And it goes both ways! Seriously. Just ‘cuz you are the creator of a game, or just because you’ve got a lot more followers on Twitter, or are the admin on some forum, does not give you some sort of divine right to be a jackass. Treat everybody with respect. Sure, you can ban / block / ignore those within your field of influence if they are perpetual trolls. But the respect needs to go both ways. If nothing else, because you are dealing with human beings (at least we assume so, though there are a minority that refuse to act like one). For another – these people may be ignorant of some of the aspect of game development or game fandom or whatnot, but that does not automatically make their opinion inferior to your own. Treat everybody like they might be your personal hero going incognito until they’ve proven themselves unworthy of such. And at such point, the best way to fight a troll is not to engage them, but to deprive them of oxygen (attention).
I don’t take any joy in seeing Fish’s retreat from online pressure. I really don’t. If anything, I worry that this will embolden the trolls, the bullies. We really don’t need this. We don’t need game developers hiding behind PR walls and ignoring all feedback from their audience because each hateful comment hurts enough to nullify twenty notes of praise. We don’t need toxic communities where those attempting rational discussion get threatened and banned because they are resisting the mob mentality. We don’t need virtual lynchings of developers that result in them losing their jobs over something stupid they said on Twitter. I say stupid things on Twitter all the time, so I’m really sensitive to this!
As communities of gamers, we need to have some basic empathy and respect for each other, and for the game developers. Why shouldn’t we? We have mutual love of these games. Sure, we have conflicting opinions, and it’s a hell of a lot of fun to argue those opinions with each other, because we’re so passionate about these things! That’s great! But we need to do better as a community, and be able to do this without devolving into nothing more than a bucket full of crabs. Because ultimately it is all of us who are being dragged down to the bottom.

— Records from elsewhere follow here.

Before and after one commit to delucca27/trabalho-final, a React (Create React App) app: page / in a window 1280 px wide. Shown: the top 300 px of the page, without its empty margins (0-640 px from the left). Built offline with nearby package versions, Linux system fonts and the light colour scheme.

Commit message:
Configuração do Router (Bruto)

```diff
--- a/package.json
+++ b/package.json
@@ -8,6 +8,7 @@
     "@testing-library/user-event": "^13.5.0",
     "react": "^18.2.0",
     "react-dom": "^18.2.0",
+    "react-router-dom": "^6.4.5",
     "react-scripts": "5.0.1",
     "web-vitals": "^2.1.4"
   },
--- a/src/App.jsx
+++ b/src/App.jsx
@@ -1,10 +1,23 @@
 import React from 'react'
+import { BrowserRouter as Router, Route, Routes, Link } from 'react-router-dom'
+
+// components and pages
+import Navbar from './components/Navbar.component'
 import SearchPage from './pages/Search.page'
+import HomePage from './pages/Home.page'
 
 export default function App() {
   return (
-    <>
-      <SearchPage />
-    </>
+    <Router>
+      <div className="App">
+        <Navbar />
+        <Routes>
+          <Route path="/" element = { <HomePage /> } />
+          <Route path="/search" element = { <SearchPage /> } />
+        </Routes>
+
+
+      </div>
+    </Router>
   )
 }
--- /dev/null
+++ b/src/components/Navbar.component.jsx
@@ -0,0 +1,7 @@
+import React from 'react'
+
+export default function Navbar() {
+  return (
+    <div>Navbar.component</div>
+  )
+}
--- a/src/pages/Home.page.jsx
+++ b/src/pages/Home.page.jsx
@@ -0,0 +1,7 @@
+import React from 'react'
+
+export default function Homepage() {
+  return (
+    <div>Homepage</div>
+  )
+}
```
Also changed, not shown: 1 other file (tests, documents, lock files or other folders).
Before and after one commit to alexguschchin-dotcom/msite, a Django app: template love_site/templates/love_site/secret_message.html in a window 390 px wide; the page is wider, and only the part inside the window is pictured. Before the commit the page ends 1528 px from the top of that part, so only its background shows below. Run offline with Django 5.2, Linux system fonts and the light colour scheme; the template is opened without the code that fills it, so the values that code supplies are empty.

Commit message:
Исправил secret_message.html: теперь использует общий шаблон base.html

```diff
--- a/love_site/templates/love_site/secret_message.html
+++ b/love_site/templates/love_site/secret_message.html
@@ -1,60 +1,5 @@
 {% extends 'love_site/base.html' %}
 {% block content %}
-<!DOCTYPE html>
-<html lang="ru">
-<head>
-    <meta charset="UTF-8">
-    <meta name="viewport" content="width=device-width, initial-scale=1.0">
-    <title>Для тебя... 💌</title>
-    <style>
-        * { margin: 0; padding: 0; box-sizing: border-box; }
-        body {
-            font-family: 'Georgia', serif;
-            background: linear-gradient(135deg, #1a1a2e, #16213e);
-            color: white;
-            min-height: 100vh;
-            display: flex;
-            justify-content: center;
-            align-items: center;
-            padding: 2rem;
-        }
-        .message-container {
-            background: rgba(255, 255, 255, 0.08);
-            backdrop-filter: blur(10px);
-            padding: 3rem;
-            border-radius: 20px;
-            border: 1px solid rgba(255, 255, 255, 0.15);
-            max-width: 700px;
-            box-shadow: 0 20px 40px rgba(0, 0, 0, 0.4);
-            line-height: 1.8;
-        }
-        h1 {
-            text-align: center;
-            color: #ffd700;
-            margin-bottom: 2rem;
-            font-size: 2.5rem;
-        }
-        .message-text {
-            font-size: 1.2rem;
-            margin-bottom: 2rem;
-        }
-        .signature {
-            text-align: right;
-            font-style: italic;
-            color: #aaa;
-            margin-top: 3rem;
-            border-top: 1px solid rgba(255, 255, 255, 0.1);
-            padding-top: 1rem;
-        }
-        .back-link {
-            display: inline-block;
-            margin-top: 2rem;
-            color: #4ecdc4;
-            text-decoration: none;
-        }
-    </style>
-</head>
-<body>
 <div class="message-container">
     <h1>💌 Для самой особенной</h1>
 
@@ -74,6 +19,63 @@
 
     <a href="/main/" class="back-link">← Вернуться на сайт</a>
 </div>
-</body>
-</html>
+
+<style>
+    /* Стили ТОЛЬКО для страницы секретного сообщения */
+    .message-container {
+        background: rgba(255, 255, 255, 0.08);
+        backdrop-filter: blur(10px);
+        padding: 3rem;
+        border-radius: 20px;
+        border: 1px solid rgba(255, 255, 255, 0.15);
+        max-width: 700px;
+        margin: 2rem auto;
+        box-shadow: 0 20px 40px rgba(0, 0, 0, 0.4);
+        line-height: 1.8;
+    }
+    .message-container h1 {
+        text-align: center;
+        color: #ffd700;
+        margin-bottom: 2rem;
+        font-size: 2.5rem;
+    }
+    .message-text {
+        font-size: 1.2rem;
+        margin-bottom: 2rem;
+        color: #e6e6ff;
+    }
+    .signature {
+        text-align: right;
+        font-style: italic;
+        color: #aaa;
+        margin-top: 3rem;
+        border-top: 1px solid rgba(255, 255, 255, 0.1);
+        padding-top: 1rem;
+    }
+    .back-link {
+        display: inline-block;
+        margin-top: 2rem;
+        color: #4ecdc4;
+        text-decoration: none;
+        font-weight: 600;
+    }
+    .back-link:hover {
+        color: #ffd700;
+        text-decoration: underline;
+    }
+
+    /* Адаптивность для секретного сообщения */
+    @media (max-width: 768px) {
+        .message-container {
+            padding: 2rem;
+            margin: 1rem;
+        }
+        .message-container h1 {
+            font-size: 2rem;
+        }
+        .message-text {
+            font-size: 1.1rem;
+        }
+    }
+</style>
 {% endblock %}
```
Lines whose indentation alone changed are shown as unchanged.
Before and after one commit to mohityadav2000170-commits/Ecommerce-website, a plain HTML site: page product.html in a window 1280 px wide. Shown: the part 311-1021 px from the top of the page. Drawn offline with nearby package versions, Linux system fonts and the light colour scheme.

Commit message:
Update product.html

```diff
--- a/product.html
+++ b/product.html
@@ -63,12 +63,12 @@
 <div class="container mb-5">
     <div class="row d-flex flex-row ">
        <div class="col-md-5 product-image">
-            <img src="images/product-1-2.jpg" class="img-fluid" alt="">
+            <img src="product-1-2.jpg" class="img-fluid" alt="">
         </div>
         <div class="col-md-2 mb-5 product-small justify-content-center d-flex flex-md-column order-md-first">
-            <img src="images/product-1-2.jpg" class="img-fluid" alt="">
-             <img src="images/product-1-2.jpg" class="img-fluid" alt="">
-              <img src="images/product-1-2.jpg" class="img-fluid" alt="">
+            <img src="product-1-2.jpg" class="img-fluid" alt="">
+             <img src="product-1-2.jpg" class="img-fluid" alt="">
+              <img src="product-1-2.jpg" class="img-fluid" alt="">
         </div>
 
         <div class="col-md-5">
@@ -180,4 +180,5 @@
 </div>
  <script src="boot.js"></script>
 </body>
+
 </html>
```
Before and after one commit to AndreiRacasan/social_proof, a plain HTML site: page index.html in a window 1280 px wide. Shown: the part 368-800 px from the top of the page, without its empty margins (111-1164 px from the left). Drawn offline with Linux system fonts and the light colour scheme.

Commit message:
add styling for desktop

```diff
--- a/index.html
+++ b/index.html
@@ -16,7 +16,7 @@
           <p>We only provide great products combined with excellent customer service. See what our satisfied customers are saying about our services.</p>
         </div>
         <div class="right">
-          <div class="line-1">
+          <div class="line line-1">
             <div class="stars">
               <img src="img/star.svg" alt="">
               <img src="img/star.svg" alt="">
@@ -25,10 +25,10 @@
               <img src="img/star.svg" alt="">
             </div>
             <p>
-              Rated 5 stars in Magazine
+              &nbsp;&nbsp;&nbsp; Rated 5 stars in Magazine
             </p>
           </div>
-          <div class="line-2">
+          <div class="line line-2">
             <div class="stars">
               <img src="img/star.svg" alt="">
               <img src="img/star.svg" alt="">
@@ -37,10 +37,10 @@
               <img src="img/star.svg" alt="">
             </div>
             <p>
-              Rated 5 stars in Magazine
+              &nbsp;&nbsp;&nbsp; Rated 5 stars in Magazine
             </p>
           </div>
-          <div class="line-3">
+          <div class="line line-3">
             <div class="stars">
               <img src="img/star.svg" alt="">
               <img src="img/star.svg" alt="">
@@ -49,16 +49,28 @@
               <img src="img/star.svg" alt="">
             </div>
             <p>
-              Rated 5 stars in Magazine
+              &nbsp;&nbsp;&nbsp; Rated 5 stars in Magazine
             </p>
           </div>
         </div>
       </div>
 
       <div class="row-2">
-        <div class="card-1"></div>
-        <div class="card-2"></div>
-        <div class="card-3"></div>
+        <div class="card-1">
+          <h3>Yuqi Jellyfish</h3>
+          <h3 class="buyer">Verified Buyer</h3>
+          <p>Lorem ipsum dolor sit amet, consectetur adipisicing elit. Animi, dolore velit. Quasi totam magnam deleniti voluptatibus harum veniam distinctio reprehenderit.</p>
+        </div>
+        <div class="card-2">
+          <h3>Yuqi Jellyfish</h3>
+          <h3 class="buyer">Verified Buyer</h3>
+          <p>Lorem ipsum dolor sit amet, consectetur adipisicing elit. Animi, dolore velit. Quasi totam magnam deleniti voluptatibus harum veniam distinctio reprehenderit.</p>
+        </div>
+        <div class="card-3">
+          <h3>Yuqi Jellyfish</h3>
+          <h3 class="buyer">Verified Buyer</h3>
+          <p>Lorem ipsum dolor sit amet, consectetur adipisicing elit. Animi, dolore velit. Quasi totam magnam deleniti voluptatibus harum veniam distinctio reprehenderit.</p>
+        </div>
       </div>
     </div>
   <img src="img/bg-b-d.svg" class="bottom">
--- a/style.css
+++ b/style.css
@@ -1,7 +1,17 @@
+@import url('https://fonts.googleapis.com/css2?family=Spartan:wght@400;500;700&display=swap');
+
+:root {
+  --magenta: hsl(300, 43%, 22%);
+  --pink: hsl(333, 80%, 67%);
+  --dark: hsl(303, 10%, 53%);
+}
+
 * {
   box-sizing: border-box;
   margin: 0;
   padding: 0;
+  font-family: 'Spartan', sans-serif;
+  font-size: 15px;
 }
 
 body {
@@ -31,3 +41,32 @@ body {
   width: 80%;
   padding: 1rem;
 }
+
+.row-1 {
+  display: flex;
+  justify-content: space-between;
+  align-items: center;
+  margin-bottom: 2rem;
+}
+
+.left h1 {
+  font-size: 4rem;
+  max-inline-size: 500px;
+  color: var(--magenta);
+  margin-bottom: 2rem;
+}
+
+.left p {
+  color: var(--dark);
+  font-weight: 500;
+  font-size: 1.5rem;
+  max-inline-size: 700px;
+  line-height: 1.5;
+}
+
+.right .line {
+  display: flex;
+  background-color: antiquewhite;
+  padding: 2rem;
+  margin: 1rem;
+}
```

Update – Cliffy B’s Open Letter to Phil Fish (Dynamite Fishing) (Some great advice on how to deal with the trolls).
Filed Under: Biz, Geek Life - Comments: 12 Comments to Read